  13. I’m like I am being the example of diffuse mode….
    Thank you for making me realize, that it is an addiction, and not helping me grow up in my own learning/understanding…
    Content stays as content itself, unless you put your heart to it, to understand, translate and apply where is this to be use, of which we know is necessary in learning.

  14. I graduated top of my class and all of these techniques are the same techniques I used. I would redo homework until I could do them twice correctly then repeat with all homework. My tests would contain the same questions from the homework. Tests become easy this way. Having classmates ask you to explain concepts made me just recall and force me to practice more. I have never met a genius.
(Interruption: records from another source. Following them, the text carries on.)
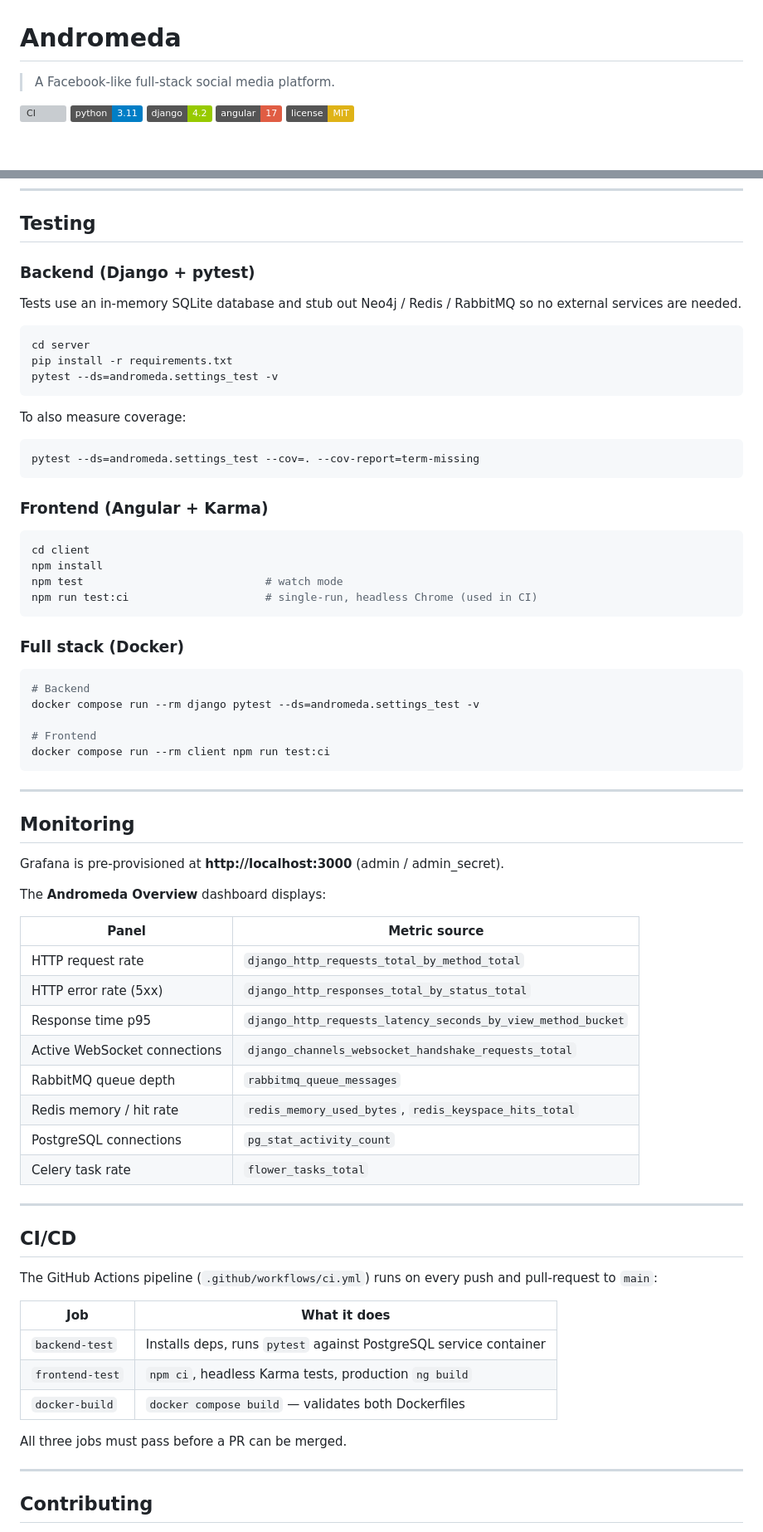
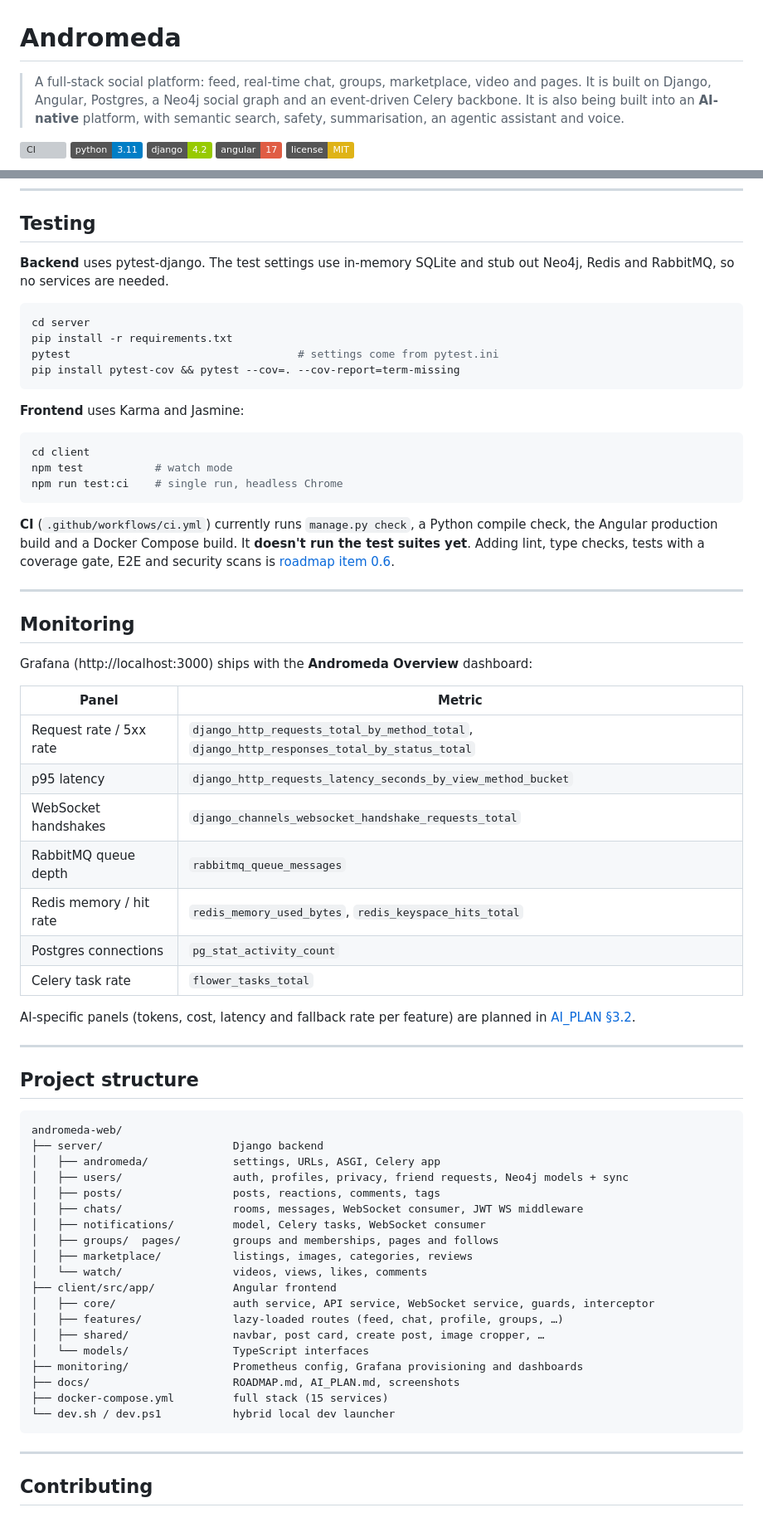
Before and after one commit to 7irelo/andromeda-web, a Markdown page: README.md, 2 parts joined by grey strips. Shown at 83% size. Drawn GitHub-style; badges without logos; blank space fills up the shorter version; grey boxes are pictures that could not be loaded.

Commit message:
docs: rewrite README with honest project status and feature matrix

````diff
--- a/README.md
+++ b/README.md
@@ -1,6 +1,10 @@
 # Andromeda
 
-> A Facebook-like full-stack social media platform.
+> A full-stack social platform: feed, real-time chat, groups, marketplace,
+> video and pages. It is built on Django, Angular, Postgres, a Neo4j social
+> graph and an event-driven Celery backbone. It is also being built into an
+> **AI-native** platform, with semantic search, safety, summarisation, an
+> agentic assistant and voice.
 
 [![CI](https://github.com/7irelo/andromeda-web/actions/workflows/ci.yml/badge.svg)](https://github.com/7irelo/andromeda-web/actions/workflows/ci.yml)
 [![Python](https://img.shields.io/badge/python-3.11-blue.svg)](https://www.python.org/)
@@ -211,75 +199,75 @@ npm start          # http://localhost:4200, proxies /api → :8000, /ws → :800
 
 ## Testing
 
-### Backend (Django + pytest)
-
-Tests use an in-memory SQLite database and stub out Neo4j / Redis / RabbitMQ so
-no external services are needed.
+**Backend** uses pytest-django. The test settings use in-memory SQLite and
+stub out Neo4j, Redis and RabbitMQ, so no services are needed.
 
 ```bash
 cd server
 pip install -r requirements.txt
-pytest --ds=andromeda.settings_test -v
+pytest                                   # settings come from pytest.ini
+pip install pytest-cov && pytest --cov=. --cov-report=term-missing
 ```
 
-To also measure coverage:
-
-```bash
-pytest --ds=andromeda.settings_test --cov=. --cov-report=term-missing
-```
-
-### Frontend (Angular + Karma)
+**Frontend** uses Karma and Jasmine:
 
 ```bash
 cd client
-npm install
-npm test                            # watch mode
-npm run test:ci                     # single-run, headless Chrome (used in CI)
+npm test           # watch mode
+npm run test:ci    # single run, headless Chrome
 ```
 
-### Full stack (Docker)
-
-```bash
-# Backend
-docker compose run --rm django pytest --ds=andromeda.settings_test -v
-
-# Frontend
-docker compose run --rm client npm run test:ci
-```
+**CI** (`.github/workflows/ci.yml`) currently runs `manage.py check`, a Python
+compile check, the Angular production build and a Docker Compose build. It
+**doesn't run the test suites yet**. Adding lint, type checks, tests with a
+coverage gate, E2E and security scans is
+[roadmap item 0.6](docs/ROADMAP.md#06-real-ci--m).
 
 ---
 
 ## Monitoring
 
-Grafana is pre-provisioned at **http://localhost:3000** (admin / admin\_secret).
+Grafana (http://localhost:3000) ships with the **Andromeda Overview**
+dashboard:
 
-The **Andromeda Overview** dashboard displays:
-
-| Panel | Metric source |
+| Panel | Metric |
 |---|---|
-| HTTP request rate | `django_http_requests_total_by_method_total` |
-| HTTP error rate (5xx) | `django_http_responses_total_by_status_total` |
-| Response time p95 | `django_http_requests_latency_seconds_by_view_method_bucket` |
-| Active WebSocket connections | `django_channels_websocket_handshake_requests_total` |
+| Request rate / 5xx rate | `django_http_requests_total_by_method_total`, `django_http_responses_total_by_status_total` |
+| p95 latency | `django_http_requests_latency_seconds_by_view_method_bucket` |
+| WebSocket handshakes | `django_channels_websocket_handshake_requests_total` |
 | RabbitMQ queue depth | `rabbitmq_queue_messages` |
 | Redis memory / hit rate | `redis_memory_used_bytes`, `redis_keyspace_hits_total` |
-| PostgreSQL connections | `pg_stat_activity_count` |
+| Postgres connections | `pg_stat_activity_count` |
 | Celery task rate | `flower_tasks_total` |
+
+AI-specific panels (tokens, cost, latency and fallback rate per feature) are
+planned in [AI_PLAN §3.2](docs/AI_PLAN.md#32-observability).
 
 ---
 
-## CI/CD
+## Project structure
 
-The GitHub Actions pipeline (`.github/workflows/ci.yml`) runs on every push and
-pull-request to `main`:
-
-| Job | What it does |
-|---|---|
-| `backend-test` | Installs deps, runs `pytest` against PostgreSQL service container |
-| `frontend-test` | `npm ci`, headless Karma tests, production `ng build` |
-| `docker-build` | `docker compose build` — validates both Dockerfiles |
-
-All three jobs must pass before a PR can be merged.
+```
+andromeda-web/
+├── server/                    Django backend
+│   ├── andromeda/             settings, URLs, ASGI, Celery app
+│   ├── users/                 auth, profiles, privacy, friend requests, Neo4j models + sync
+│   ├── posts/                 posts, reactions, comments, tags
+│   ├── chats/                 rooms, messages, WebSocket consumer, JWT WS middleware
+│   ├── notifications/         model, Celery tasks, WebSocket consumer
+│   ├── groups/  pages/        groups and memberships, pages and follows
+│   ├── marketplace/           listings, images, categories, reviews
+│   └── watch/                 videos, views, likes, comments
+├── client/src/app/            Angular frontend
+│   ├── core/                  auth service, API service, WebSocket service, guards, interceptor
+│   ├── features/              lazy-loaded routes (feed, chat, profile, groups, …)
+│   ├── shared/                navbar, post card, create post, image cropper, …
+│   └── models/                TypeScript interfaces
+├── monitoring/                Prometheus config, Grafana provisioning and dashboards
+├── docs/                      ROADMAP.md, AI_PLAN.md, screenshots
+├── docker-compose.yml         full stack (15 services)
+└── dev.sh / dev.ps1           hybrid local dev launcher
+```
 
 ---
 
````
Also changed, not shown: other parts of README.md (+125 -149 lines).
The barrier to actually learning is entirely emotional (you don’t think you can do it, you don’t see the benefit now, other things are more important). Everyone can do this. The only things I don’t learn are the ones I don’t want to put the effort. The talk was very insightful. I’d like to see one for how to motivate yourself to want to learn something that you don’t want to learn.